Hebrew Studies 41 (2000) 353 Reviews be labeled as decadent/optimistic/pessimistic/nihilistic/sexually licentious/ non-licentious/ and which are inflected by Nietzsche or Schopenhauer. She adds a similarly shaded inventory of criticism of decadence (p. 242). One is reminded of an old Mort Sahl routine in which the night club comic labeled all political figures along a multi-shaded spectrum from left to right. At the same time we must praise the achievements of this book, and they are as noted, a consequence of this detail. Bar Yosef is able to bring her detail to bear on one of literature's serious macro-issues: when the very qualities which inspire one label in an early age, actually foster a contrary label with the perspective of time. (See p. 243, for one example of this.) Finally, it is Bar Yosefs attention to history and to the history of criticism which points towards the enhancement of decadent themes precisely in the place, Eretz Israel, which was created to abolish an exilic decadence. (See chapter 5, especially.) As Bar Yosef notes so importantly in her afterward: The influence of Decadence has been absorbed into the very foundation of Modern Hebrew Literature. in spite of the spiritual and ideological opposition of most of the literary community." The encounter ofdecadent pessimism with optimistic faith in the revival of the Jewish people was a major source of the tensions and the context of these three writers and in the larger literary context in general... (Its) footprints call us to re-examine Zionism from its sources in Herzl and Nordau as anti-decadentists and the implications of this situation for the culture that developed in Eretz Israel (p. 374). Current re-definitions of Zionism and some of the revisionist history of the Jewish nation suggest a rich role for Bar Yosefs book; America's own struggle for self-defmition which includes value along with its world weary cynicism ought to draw many from both worlds into serious dialogue. I hope this book will help enrich that dialogue. William Cutter Hebrew Union College-Jewish Institute ofReligion Los Angeles, CA 90007 BEYOND THE LEGEND: A STUDY OF ABBA KOVNER'S POETRY. By Zvia Ben-Yosseph Ginor. pp. 319. Tel Aviv: Hakibbutz Hameuhad, 1995. Paper. This to date is the most extensive study of Abba Kovner's poetic corpus, even though there have been a number of excellent studies of his works Hebrew Studies 41 (2000) 354 Reviews before-Barzel, Hrushovsky, Luria, and Michali. Yet those appeared as articles or chapters, some focused on a single work, and only by reading a number of them can one come to an appreciation of this poet's extensive and multi-layered, nuanced, writing. The benefit here is a unified vision addressing the sum total of the poet's work. The study opens with an examination of the generic issue of a po'ema (long poem), its constituent subgenres, development, and forms in Hebrew literature. Its latest developments in the modem age, to become "The Modem Poetic Sequence" (p. 24), are described with particular regard for Kovner's contributions to its extension and transformation from an epic, inspired, as Hrushovsky claims, by the likes of Alexander Block (in his tAd 10 'Or [Ere Daylight], 1947) and culminating in a T. S. Eliot-like (p. 25) lyrical po'ema, Sloan-Kettering (1987). Ben-Yosseph Ginor approaches Kovner's work-long poems, four volumes of lyrical poetry, two of essays, two children's books and a twovolume novel-as an organic whole, whose parts merely shed light on one another while constituting similar thematic and ideological issues. This assertion is at the study's core as she demonstrates the thematic ties among poems in different anthologies as well as in the least unified po'ema, SioanKettering , wherein it is the individual lyrical poems which become the constituent elements of the larger whole. What would have been helpful is an explanation of the distinctive aspects of each work or genre, for generic choice implies different emphases. In her interpretation of Kovner's poetry, Ben-Yosseph Ginor demonstrates the need to gather all allusions and their smallest fragments, giving rise to a "motif...

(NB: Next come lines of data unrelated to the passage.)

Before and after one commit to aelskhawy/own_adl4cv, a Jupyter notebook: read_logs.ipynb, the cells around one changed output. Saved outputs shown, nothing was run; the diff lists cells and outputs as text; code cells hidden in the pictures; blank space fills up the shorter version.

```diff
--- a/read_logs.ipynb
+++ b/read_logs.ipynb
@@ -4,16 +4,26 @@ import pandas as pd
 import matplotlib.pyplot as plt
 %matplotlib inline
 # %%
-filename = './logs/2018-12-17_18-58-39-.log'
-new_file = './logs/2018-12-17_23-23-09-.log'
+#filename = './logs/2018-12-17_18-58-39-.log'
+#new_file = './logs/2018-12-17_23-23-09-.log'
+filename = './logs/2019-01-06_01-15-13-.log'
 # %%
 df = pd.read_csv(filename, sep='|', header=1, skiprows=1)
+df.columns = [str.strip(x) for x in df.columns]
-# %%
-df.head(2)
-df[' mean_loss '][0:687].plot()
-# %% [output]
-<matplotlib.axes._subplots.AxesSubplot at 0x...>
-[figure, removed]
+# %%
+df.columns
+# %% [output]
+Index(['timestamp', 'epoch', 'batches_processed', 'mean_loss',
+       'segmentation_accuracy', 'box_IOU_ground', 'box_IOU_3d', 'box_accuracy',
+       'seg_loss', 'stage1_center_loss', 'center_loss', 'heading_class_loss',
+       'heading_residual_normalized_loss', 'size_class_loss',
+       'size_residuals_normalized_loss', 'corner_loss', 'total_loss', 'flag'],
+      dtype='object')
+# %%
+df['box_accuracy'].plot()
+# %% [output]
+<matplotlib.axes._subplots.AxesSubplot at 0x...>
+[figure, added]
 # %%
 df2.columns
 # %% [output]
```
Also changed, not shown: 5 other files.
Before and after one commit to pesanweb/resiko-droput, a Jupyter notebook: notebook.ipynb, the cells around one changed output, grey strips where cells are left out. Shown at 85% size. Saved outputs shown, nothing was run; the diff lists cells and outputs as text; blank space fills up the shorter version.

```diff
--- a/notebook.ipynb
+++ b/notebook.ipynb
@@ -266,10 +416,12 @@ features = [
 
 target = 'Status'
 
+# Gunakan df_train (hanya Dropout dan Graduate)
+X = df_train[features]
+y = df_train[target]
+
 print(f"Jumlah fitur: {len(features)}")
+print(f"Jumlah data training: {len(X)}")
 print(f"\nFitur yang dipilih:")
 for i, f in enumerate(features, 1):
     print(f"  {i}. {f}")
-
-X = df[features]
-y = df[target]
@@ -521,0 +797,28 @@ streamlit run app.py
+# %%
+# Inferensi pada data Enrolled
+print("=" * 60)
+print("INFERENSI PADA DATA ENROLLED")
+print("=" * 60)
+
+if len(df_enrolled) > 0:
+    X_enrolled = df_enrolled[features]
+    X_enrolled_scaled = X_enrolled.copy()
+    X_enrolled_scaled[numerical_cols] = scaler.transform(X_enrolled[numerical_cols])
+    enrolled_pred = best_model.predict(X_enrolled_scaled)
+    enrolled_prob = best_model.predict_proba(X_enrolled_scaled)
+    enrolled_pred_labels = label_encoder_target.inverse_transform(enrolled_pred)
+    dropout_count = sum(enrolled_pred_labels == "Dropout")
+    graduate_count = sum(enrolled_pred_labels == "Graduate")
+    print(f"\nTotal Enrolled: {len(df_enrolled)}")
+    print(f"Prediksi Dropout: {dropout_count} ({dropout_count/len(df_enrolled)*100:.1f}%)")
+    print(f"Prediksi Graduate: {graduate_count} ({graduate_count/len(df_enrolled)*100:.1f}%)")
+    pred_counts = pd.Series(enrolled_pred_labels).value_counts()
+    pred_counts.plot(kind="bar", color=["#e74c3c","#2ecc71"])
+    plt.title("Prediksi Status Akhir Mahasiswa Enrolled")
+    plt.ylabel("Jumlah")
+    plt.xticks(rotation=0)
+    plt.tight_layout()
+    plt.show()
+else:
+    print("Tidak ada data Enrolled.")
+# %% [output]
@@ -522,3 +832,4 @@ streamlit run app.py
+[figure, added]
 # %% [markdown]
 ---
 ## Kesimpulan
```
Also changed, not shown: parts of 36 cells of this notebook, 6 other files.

Additional Information

Print ISSN
pp. 353-356
Launched on MUSE
Open Access
Back To Top

This website uses cookies to ensure you get the best experience on our website. Without cookies your experience may not be seamless.